(Aim of the exercise) Tell how many lines in the following entries include the word "ServiceCard", giving the figure alone.

** Opening Input data block **

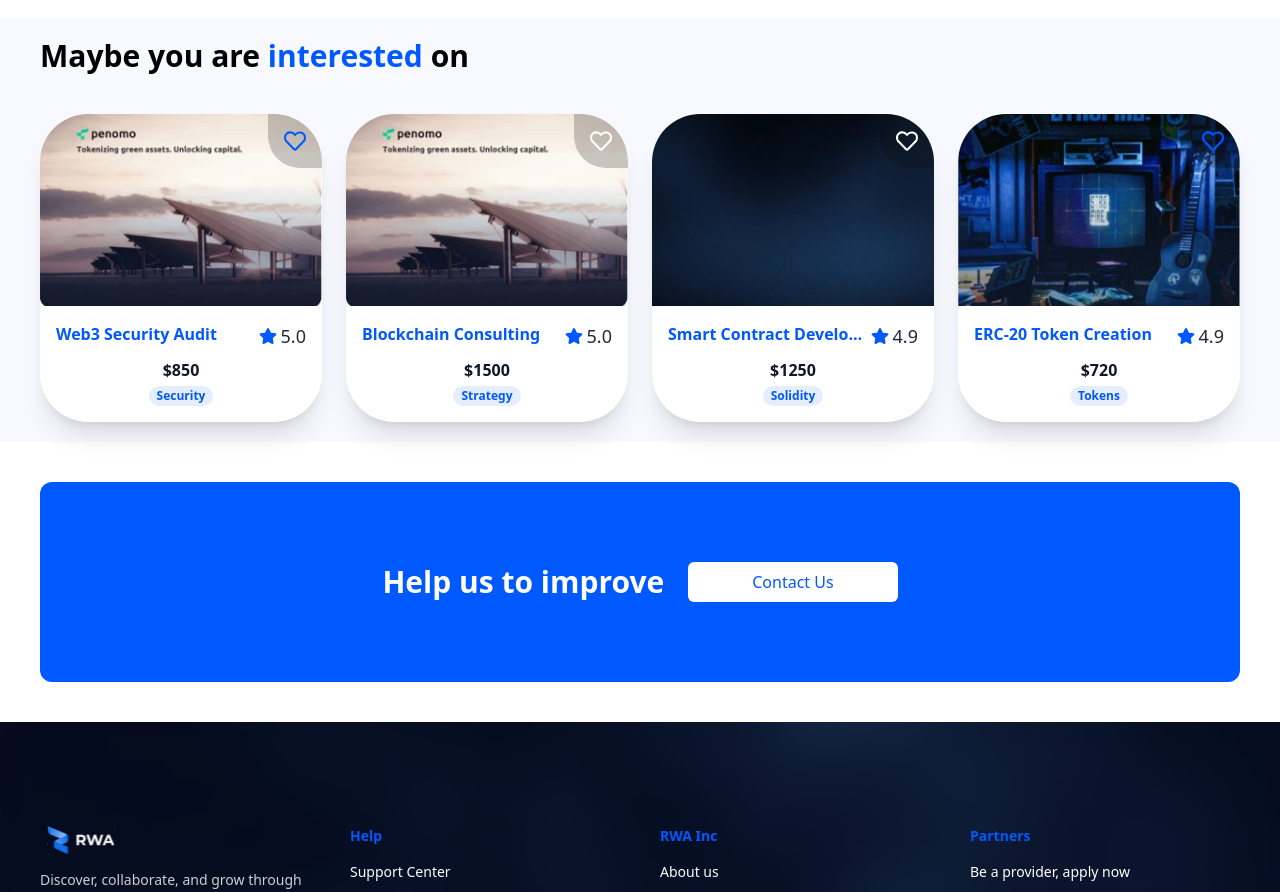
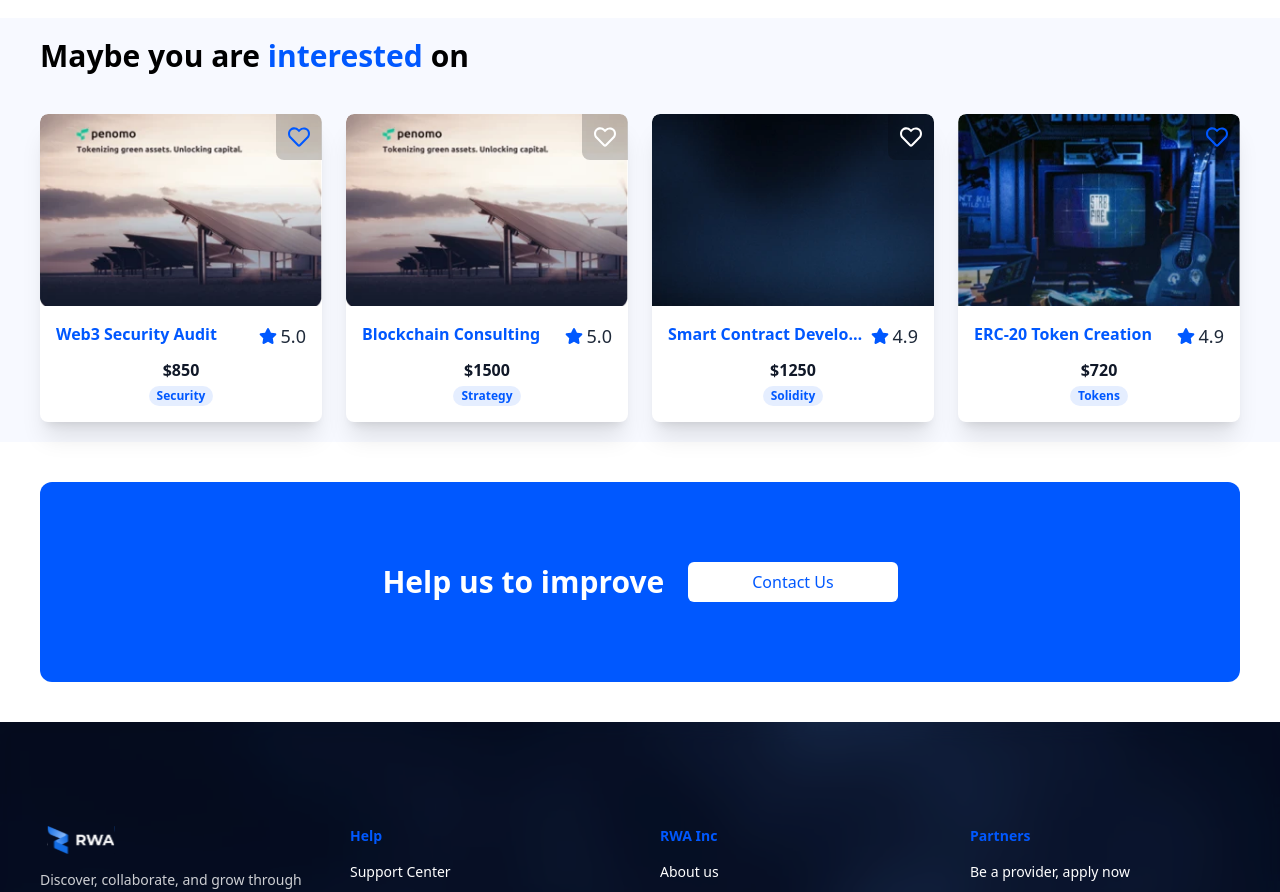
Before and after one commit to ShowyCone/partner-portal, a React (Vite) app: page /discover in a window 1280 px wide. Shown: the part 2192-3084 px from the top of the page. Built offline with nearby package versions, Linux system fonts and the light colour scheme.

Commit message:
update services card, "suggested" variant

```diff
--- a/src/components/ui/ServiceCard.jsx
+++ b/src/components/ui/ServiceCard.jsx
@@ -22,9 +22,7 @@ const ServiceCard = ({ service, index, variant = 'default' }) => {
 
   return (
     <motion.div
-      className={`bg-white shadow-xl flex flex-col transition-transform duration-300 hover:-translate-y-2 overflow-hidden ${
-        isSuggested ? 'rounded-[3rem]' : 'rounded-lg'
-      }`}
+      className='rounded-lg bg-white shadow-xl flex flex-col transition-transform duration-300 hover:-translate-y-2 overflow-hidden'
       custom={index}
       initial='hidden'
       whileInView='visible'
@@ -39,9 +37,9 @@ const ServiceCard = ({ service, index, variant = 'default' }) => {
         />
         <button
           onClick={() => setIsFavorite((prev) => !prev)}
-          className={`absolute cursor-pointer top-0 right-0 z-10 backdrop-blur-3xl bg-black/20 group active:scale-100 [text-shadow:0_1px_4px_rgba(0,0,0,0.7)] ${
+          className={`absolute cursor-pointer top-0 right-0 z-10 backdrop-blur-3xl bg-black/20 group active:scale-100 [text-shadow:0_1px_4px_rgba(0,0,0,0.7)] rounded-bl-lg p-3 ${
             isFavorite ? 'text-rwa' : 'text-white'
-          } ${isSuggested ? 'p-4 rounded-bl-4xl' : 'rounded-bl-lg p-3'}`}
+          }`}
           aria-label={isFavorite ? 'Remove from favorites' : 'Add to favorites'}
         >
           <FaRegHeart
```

** Closing Input data block **

(Output for this task) 4